The Bank Holding Company Act of 1956 (BHCA) "regulates the acquisition of state and national banks by bank holding companies." The BHCA also regulates the nonbanking activities of bank holding companies and their nonbank subsidiaries. The BHCA was enacted and remains on the books for two fundamental reasons: 1) to prevent undue concentration in banking; and 2) to avoid the mixing of banking with other businesses unrelated to banking (generally called "commerce"). Both of these purposes have been or are being discredited, and it is time to ask whether the BHCA should be repealed. On several levels, banking is combined ...


Women Judges And Better Justice For All, John D. Feerick Jan 1993

Women Judges And Better Justice For All, John D. Feerick

Faculty Scholarship

According to the most recent report of The New York Judicial Committee on Women in the Courts, published in October 1992, out of a total of 1,129 judges, only 183 are female. It is clear women are under-represented in the judiciary. Decisive action is required in order to increase opportunities for women to become judges. In January 1992, Governor Cuomo's Task Force on Judicial Diversity ("the Task Force") issued its report. The Task Force strongly supported diversity and set forth compelling reasons why a diverse bench is in the public interest. The report reminded us that "diversity is ...


Fishing In Muddy Waters: Clarifying The Common Pool Analogy As Applied To The Standard For Commencement Of A Bankruptcy Case, Susan Block-Lieb Jan 1993

Fishing In Muddy Waters: Clarifying The Common Pool Analogy As Applied To The Standard For Commencement Of A Bankruptcy Case, Susan Block-Lieb

Faculty Scholarship

No abstract provided.


Historical Framework For Reviving Constitutional Protection For Property And Contract Rights , James L. Kainen Jan 1993

Historical Framework For Reviving Constitutional Protection For Property And Contract Rights , James L. Kainen

Faculty Scholarship

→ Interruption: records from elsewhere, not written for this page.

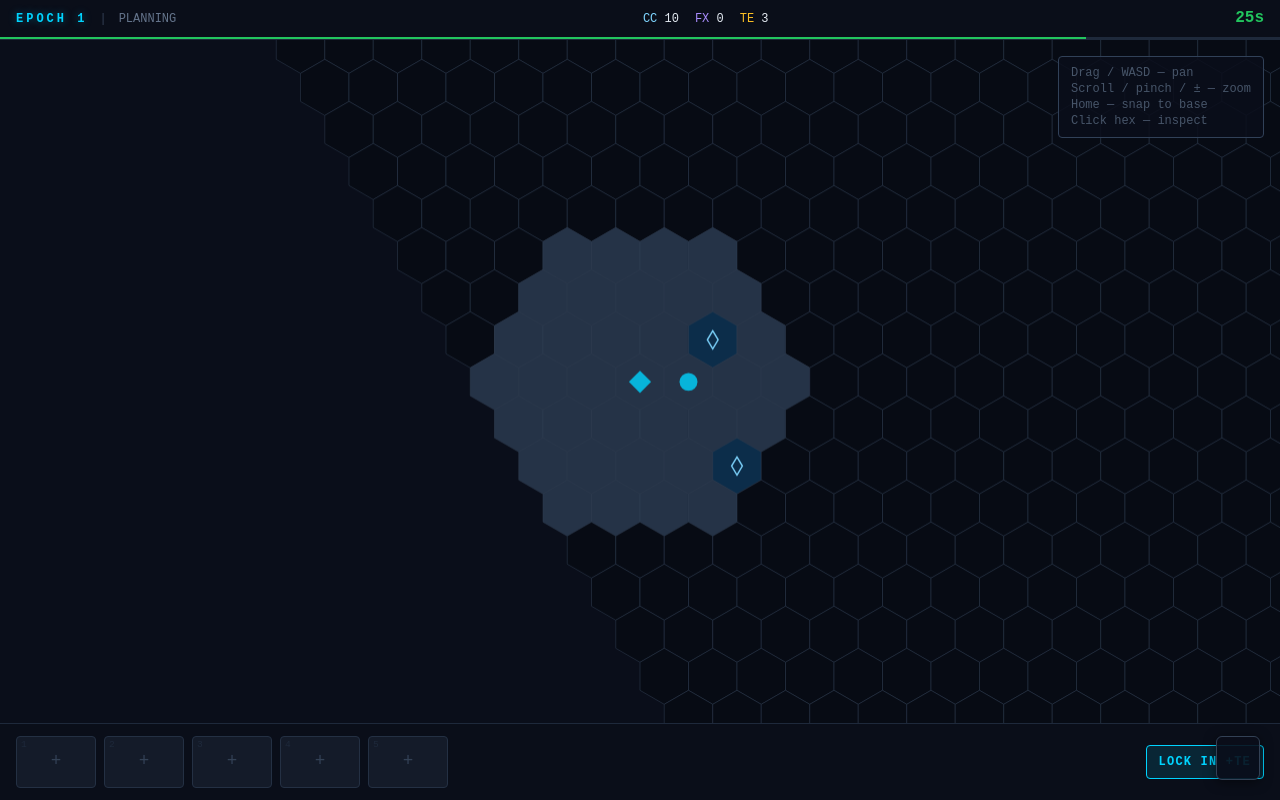
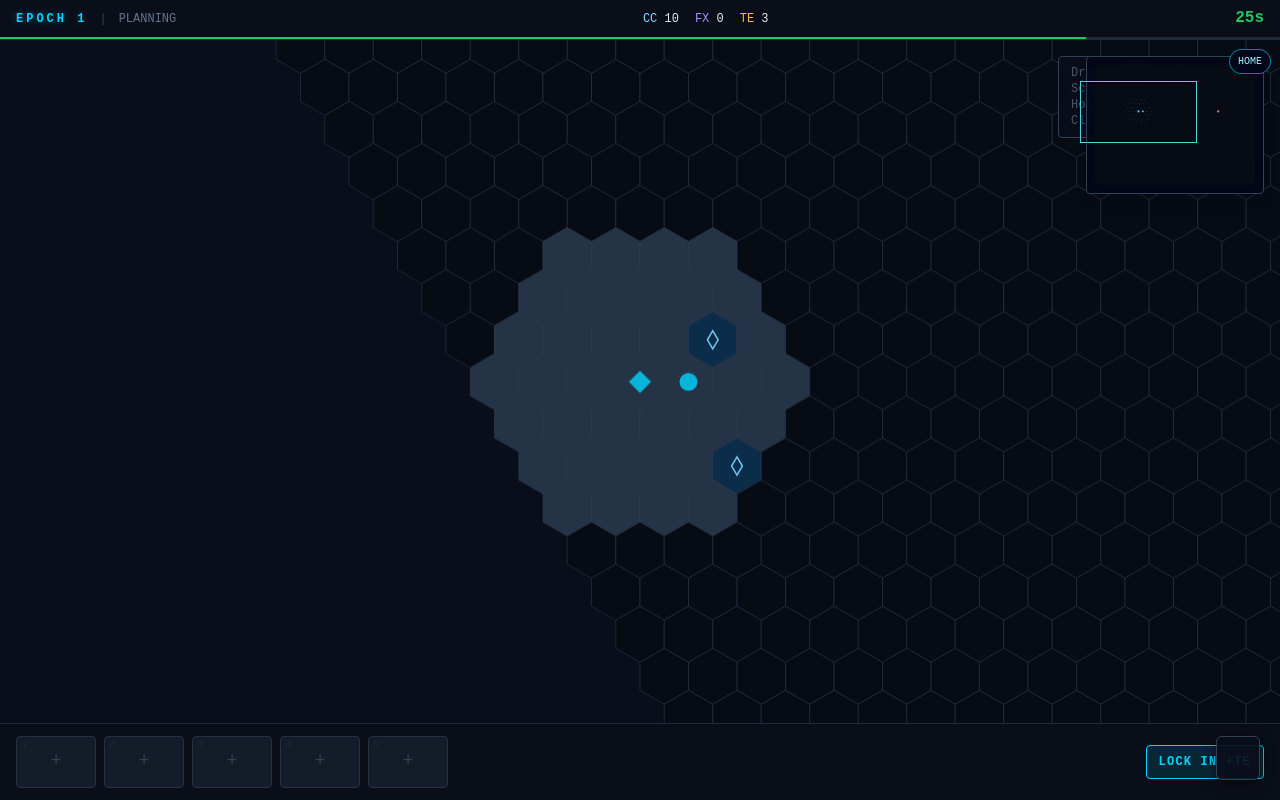
Before and after one commit to Randroids-Dojo/epoch, a Next.js app: page / in a window 1280 px wide. Built offline with nearby package versions, Linux system fonts and the light colour scheme.

Commit message:
Add minimap HUD with camera viewport controls

```diff
--- /dev/null
+++ b/components/hud/Minimap.tsx
@@ -0,0 +1,202 @@
+'use client';
+
+import { useEffect, useMemo, useRef } from 'react';
+import { GameState } from '@/engine/state';
+import { hexKey, hexToPixel } from '@/engine/hex';
+import { BASE_HEX_SIZE } from '@/renderer/drawHex';
+import { CameraSnapshot } from '@/components/shared/GameCanvas';
+
+interface MinimapProps {
+  gameState: GameState;
+  cameraSnapshot: CameraSnapshot | null;
+  isMobile: boolean;
+  onRecenter(worldX: number, worldY: number): void;
+  onSnapHome(): void;
+}
+
+type Bounds = {
+  minX: number;
+  minY: number;
+  maxX: number;
+  maxY: number;
+  width: number;
+  height: number;
+};
+
+const PAD = 8;
+
+function getTerrainColor(terrain: string): string {
+  switch (terrain) {
+    case 'crystal_node': return '#0d3558';
+    case 'void_rift': return '#080d18';
+    case 'flux_vent': return '#2c1242';
+    case 'ridge': return '#223045';
+    case 'energy_field': return '#1a1030';
+    default: return '#1b2738';
+  }
+}
+
+function withFog(base: string, fog: 'unexplored' | 'explored' | 'visible'): string {
+  if (fog === 'visible') return base;
+  if (fog === 'explored') return '#101827';
+  return '#05080f';
+}
+
+export default function Minimap({ gameState, cameraSnapshot, isMobile, onRecenter, onSnapHome }: MinimapProps) {
+  const canvasRef = useRef<HTMLCanvasElement>(null);
+
+  const bounds = useMemo<Bounds>(() => {
+    let minX = Number.POSITIVE_INFINITY;
+    let minY = Number.POSITIVE_INFINITY;
+    let maxX = Number.NEGATIVE_INFINITY;
+    let maxY = Number.NEGATIVE_INFINITY;
+
+    for (const cell of gameState.map.cells.values()) {
+      const p = hexToPixel(cell.hex, BASE_HEX_SIZE);
+      minX = Math.min(minX, p.x);
+      minY = Math.min(minY, p.y);
+      maxX = Math.max(maxX, p.x);
+      maxY = Math.max(maxY, p.y);
+    }
+
+    return {
+      minX,
+      minY,
+      maxX,
+      maxY,
+      width: maxX - minX,
+      height: maxY - minY,
+    };
+  }, [gameState.map]);
+
+  useEffect(() => {
+    const canvas = canvasRef.current;
+    if (!canvas) return;
+
+    const dpr = window.devicePixelRatio || 1;
+    const cssW = canvas.clientWidth;
+    const cssH = canvas.clientHeight;
+    canvas.width = Math.floor(cssW * dpr);
+    canvas.height = Math.floor(cssH * dpr);
+
+    const ctx = canvas.getContext('2d');
+    if (!ctx) return;
+
+    ctx.setTransform(dpr, 0, 0, dpr, 0, 0);
+    ctx.clearRect(0, 0, cssW, cssH);
+    ctx.fillStyle = '#070b14';
+    ctx.fillRect(0, 0, cssW, cssH);
+
+    const sx = (cssW - PAD * 2) / Math.max(bounds.width, 1);
+    const sy = (cssH - PAD * 2) / Math.max(bounds.height, 1);
+    const scale = Math.min(sx, sy);
+
+    const worldToMini = (wx: number, wy: number) => ({
+      x: PAD + (wx - bounds.minX) * scale,
+      y: PAD + (wy - bounds.minY) * scale,
+    });
+
+    const cellPx = Math.max(1, Math.min(4, BASE_HEX_SIZE * 0.35 * scale));
+    for (const cell of gameState.map.cells.values()) {
+      const p = hexToPixel(cell.hex, BASE_HEX_SIZE);
+      const m = worldToMini(p.x, p.y);
+      ctx.fillStyle = withFog(getTerrainColor(cell.terrain), cell.fog);
+      ctx.fillRect(m.x - cellPx / 2, m.y - cellPx / 2, cellPx, cellPx);
+    }
+
+    const entityPx = Math.max(2, cellPx + 1);
+
+    for (const s of gameState.structures.values()) {
+      const p = hexToPixel(s.hex, BASE_HEX_SIZE);
+      const m = worldToMini(p.x, p.y);
+      ctx.fillStyle = s.owner === 'player' ? '#00d4ff' : '#ff6b6b';
+      ctx.fillRect(m.x - entityPx / 2, m.y - entityPx / 2, entityPx, entityPx);
+    }
+
+    for (const u of gameState.units.values()) {
+      const cell = gameState.map.cells.get(hexKey(u.hex));
+      if (u.owner === 'ai' && cell?.fog === 'unexplored') continue;
+      const p = hexToPixel(u.hex, BASE_HEX_SIZE);
+      const m = worldToMini(p.x, p.y);
+      ctx.beginPath();
+      ctx.fillStyle = u.owner === 'player' ? '#67e8f9' : '#fb7185';
+      ctx.arc(m.x, m.y, entityPx * 0.42, 0, Math.PI * 2);
+      ctx.fill();
+    }
+  }, [bounds, gameState]);
+
+  const viewportRect = useMemo(() => {
+    if (!cameraSnapshot) return null;
+    const cssW = 160;
+    const cssH = 120;
+    const sx = (cssW - PAD * 2) / Math.max(bounds.width, 1);
+    const sy = (cssH - PAD * 2) / Math.max(bounds.height, 1);
+    const scale = Math.min(sx, sy);
+
+    return {
+      left: PAD + (cameraSnapshot.viewportWorld.left - bounds.minX) * scale,
+      top: PAD + (cameraSnapshot.viewportWorld.top - bounds.minY) * scale,
+      width: (cameraSnapshot.viewportWorld.right - cameraSnapshot.viewportWorld.left) * scale,
+      height: (cameraSnapshot.viewportWorld.bottom - cameraSnapshot.viewportWorld.top) * scale,
+    };
+  }, [bounds, cameraSnapshot]);
+
+  const handleMiniPointer = (clientX: number, clientY: number) => {
+    const canvas = canvasRef.current;
+    if (!canvas) return;
+    const rect = canvas.getBoundingClientRect();
+    const x = clientX - rect.left;
+    const y = clientY - rect.top;
+
+    const sx = (rect.width - PAD * 2) / Math.max(bounds.width, 1);
+    const sy = (rect.height - PAD * 2) / Math.max(bounds.height, 1);
+    const scale = Math.min(sx, sy);
+
+    const worldX = bounds.minX + (x - PAD) / scale;
+    const worldY = bounds.minY + (y - PAD) / scale;
+    onRecenter(worldX, worldY);
+  };
+
+  return (
+    <div
+      data-testid="minimap"
+      className={`absolute z-10 ${isMobile ? 'bottom-16 left-3' : 'right-4 top-4'}`}
+    >
+      <div className="relative rounded border border-slate-700 bg-slate-950/85 p-2 shadow-lg backdrop-blur-sm">
+        <canvas
+          ref={canvasRef}
+          data-testid="minimap-canvas"
+          className="block h-[120px] w-[160px] cursor-pointer touch-none rounded-sm"
+          onClick={(e) => handleMiniPointer(e.clientX, e.clientY)}
+          onTouchStart={(e) => {
+            if (e.touches.length > 0) {
+              handleMiniPointer(e.touches[0].clientX, e.touches[0].clientY);
+            }
+          }}
+        />
+        {viewportRect && (
+          <div
+            data-testid="minimap-viewport"
+            className="pointer-events-none absolute border border-cyan-300/90"
+            style={{
+              left: `${viewportRect.left + 8}px`,
+              top: `${viewportRect.top + 8}px`,
+              width: `${Math.max(6, viewportRect.width)}px`,
+              height: `${Math.max(6, viewportRect.height)}px`,
+              boxShadow: '0 0 0 1px rgba(0,0,0,0.45) inset',
+            }}
+          />
+        )}
+        <button
+          type="button"
+          data-testid="minimap-home"
+          className="absolute -top-2 -right-2 rounded-full border border-cyan-400/60 bg-slate-950 px-2 py-1 text-[10px] font-mono text-cyan-200"
+          onClick={onSnapHome}
+          aria-label="Snap camera to base"
+        >
+          HOME
+        </button>
+      </div>
+    </div>
+  );
+}
--- a/components/shared/GameCanvas.tsx
+++ b/components/shared/GameCanvas.tsx
@@ -22,6 +22,28 @@ interface GameCanvasProps {
   animation: ExecutionAnimation | null;
   echoCommands: Command[] | null;
   onHexClick(hex: Hex): void;
+  onCameraChange?: (snapshot: CameraSnapshot) => void;
+  centerRequest?: CameraCenterRequest | null;
+}
+
+export interface CameraSnapshot {
+  camera: Camera;
+  viewportWorld: {
+    left: number;
+    top: number;
+    right: number;
+    bottom: number;
+  };
+  canvasSize: {
+    width: number;
+    height: number;
+  };
+}
+
+export interface CameraCenterRequest {
+  nonce: number;
+  worldX: number;
+  worldY: number;
 }
 
 function getInitialCamera(map: GameMap, cssW: number, cssH: number): Camera {
@@ -33,7 +55,15 @@ function getInitialCamera(map: GameMap, cssW: number, cssH: number): Camera {
   };
 }
 
-export default function GameCanvas({ gameState, mode, animation, echoCommands, onHexClick }: GameCanvasProps) {
+export default function GameCanvas({
+  gameState,
+  mode,
+  animation,
+  echoCommands,
+  onHexClick,
+  onCameraChange,
+  centerRequest,
+}: GameCanvasProps) {
   const canvasRef = useRef<HTMLCanvasElement>(null);
   const camRef    = useRef<Camera>({ x: 0, y: 0, zoom: DEFAULT_ZOOM });
   const mapRef    = useRef<GameMap | null>(null);
@@ -72,6 +102,11 @@ export default function GameCanvas({ gameState, mode, animation, echoCommands, o
 
   const echoCommandsRef = useRef<Command[] | null>(echoCommands);
   echoCommandsRef.current = echoCommands;
+
+  const onCameraChangeRef = useRef(onCameraChange);
+  onCameraChangeRef.current = onCameraChange;
+
+  const lastCameraSnapshotRef = useRef<CameraSnapshot | null>(null);
 
   // ── Render loop ────────────────────────────────────────────────────────────
   const render = useCallback(() => {
@@ -128,6 +163,34 @@ export default function GameCanvas({ gameState, mode, animation, echoCommands, o
     if (echo && echo.length > 0 && !anim) {
       drawEchoOverlay(ctx, echo, cam, performance.now());
     }
+
+    const topLeft = canvasToWorld(0, 0, cam);
+    const bottomRight = canvasToWorld(cssW, cssH, cam);
+    const snapshot: CameraSnapshot = {
+      camera: { ...cam },
+      viewportWorld: {
+        left: topLeft.x,
+        top: topLeft.y,
+        right: bottomRight.x,
+        bottom: bottomRight.y,
+      },
+      canvasSize: {
+        width: cssW,
+        height: cssH,
+      },
+    };
+
+    const prev = lastCameraSnapshotRef.current;
+    const changed = !prev
+      || Math.abs(prev.camera.x - snapshot.camera.x) > 0.5
+      || Math.abs(prev.camera.y - snapshot.camera.y) > 0.5
+      || Math.abs(prev.camera.zoom - snapshot.camera.zoom) > 0.001
+      || prev.canvasSize.width !== snapshot.canvasSize.width
+      || prev.canvasSize.height !== snapshot.canvasSize.height;
+    if (changed) {
+      lastCameraSnapshotRef.current = snapshot;
+      onCameraChangeRef.current?.(snapshot);
+    }
   }, []);
 
   // ── Animation frame loop ───────────────────────────────────────────────────
@@ -158,6 +221,18 @@ export default function GameCanvas({ gameState, mode, animation, echoCommands, o
     observer.observe(canvas);
     return () => observer.disconnect();
   }, []);
+
+  useEffect(() => {
+    if (!centerRequest) return;
+    const canvas = canvasRef.current;
+    if (!canvas) return;
+    const cam = camRef.current;
+    camRef.current = {
+      ...cam,
+      x: canvas.clientWidth / 2 - centerRequest.worldX * cam.zoom,
+      y: canvas.clientHeight / 2 - centerRequest.worldY * cam.zoom,
+    };
+  }, [centerRequest]);
 
   // ── Shared hex-tap handler (mouse click and touch tap) ─────────────────────
   const fireHexTap = useCallback((clientX: number, clientY: number) => {
--- a/components/shared/GameView.tsx
+++ b/components/shared/GameView.tsx
@@ -3,7 +3,8 @@
 import { useCallback, useEffect, useMemo, useRef, useState } from 'react';
 import { GameState, createInitialState, findNexus } from '@/engine/state';
 import { resolveEpoch } from '@/engine/resolution';
-import { Hex, hexKey } from '@/engine/hex';
+import { Hex, hexKey, hexToPixel } from '@/engine/hex';
+import { BASE_HEX_SIZE } from '@/renderer/drawHex';
 import { Command, TEMPORAL_ECHO_COST } from '@/engine/commands';
 import { getFirstEligibleUnit, computeEligibleHexes, TargetingCommandType } from '@/engine/targeting';
 import { generateAICommands } from '@/engine/ai';
@@ -18,10 +19,12 @@ import {
 } from '@/renderer/animation';
 import { audioEngine } from '@/audio/engine';
 import GameCanvas from './GameCanvas';
+import { CameraSnapshot } from './GameCanvas';
 import PlanningBar from '../hud/PlanningBar';
 import CommandTray from '../hud/CommandTray';
 import CommandPicker from '../hud/CommandPicker';
 import ExecutionOverlay from '../hud/ExecutionOverlay';
+import Minimap from '../hud/Minimap';
 
 const PLANNING_DURATION = GAME_CONSTANTS.PLANNING_PHASE_DURATION_MS / 1000;
 
@@ -32,6 +35,9 @@ export default function GameView() {
   const [lockInFlash, setLockInFlash] = useState(false);
   const [animElapsed, setAnimElapsed] = useState(0);
   const [isMobile, setIsMobile] = useState(false); // default desktop; corrected after mount
+  const [cameraSnapshot, setCameraSnapshot] = useState<CameraSnapshot | null>(null);
+  const [centerRequest, setCenterRequest] = useState<{ nonce: number; worldX: number; worldY: number } | null>(null);
+  const centerNonceRef = useRef(0);
 
   // Stable refs so callbacks always see the latest values.
   const gameStateRef = useRef(gameState);
@@ -249,6 +255,17 @@ export default function GameView() {
     setTimeLeft(PLANNING_DURATION);
   }, []);
 
+  const queueRecenter = useCallback((worldX: number, worldY: number) => {
+    centerNonceRef.current += 1;
+    setCenterRequest({ nonce: centerNonceRef.current, worldX, worldY });
+  }, []);
+
+  const handleSnapHome = useCallback(() => {
+    const home = gameStateRef.current.map.playerStart;
+    const wp = hexToPixel(home, BASE_HEX_SIZE);
+    queueRecenter(wp.x, wp.y);
+  }, [queueRecenter]);
+
   // ── Lock-in ───────────────────────────────────────────────────────────────
   const handleLockIn = useCallback(() => {
     const state = gameStateRef.current;
@@ -457,6 +474,16 @@ export default function GameView() {
           animation={animationRef.current}
           echoCommands={echoCommands}
           onHexClick={handleHexClick}
+          onCameraChange={setCameraSnapshot}
+          centerRequest={centerRequest}
+        />
+
+        <Minimap
+          gameState={gameState}
+          cameraSnapshot={cameraSnapshot}
+          isMobile={isMobile}
+          onRecenter={queueRecenter}
+          onSnapHome={handleSnapHome}
         />
 
         {/* Command picker floats above the tray */}
```
Also changed, not shown: 1 other file (tests, documents, lock files or other folders).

Post-New Deal constitutionalism is in search of a theory that justifies judicial intervention on behalf of individual rights while simultaneously avoiding the charge of "Lochnerism."' The dominant historical view dismisses post-bellum substantive due process as an anomalous development in the American constitutional tradition. Under this approach, Lochner represents unbounded protection for economic rights that permitted the judiciary to read laissez faire, pro-business policy preferences into the constitutional text. Today's revisionists have mounted a substantial challenge to the dismissive views of traditionalists. Indeed, some claim Lochner reached the right result, but for the wrong reason. The revisionists characterize substantive due ...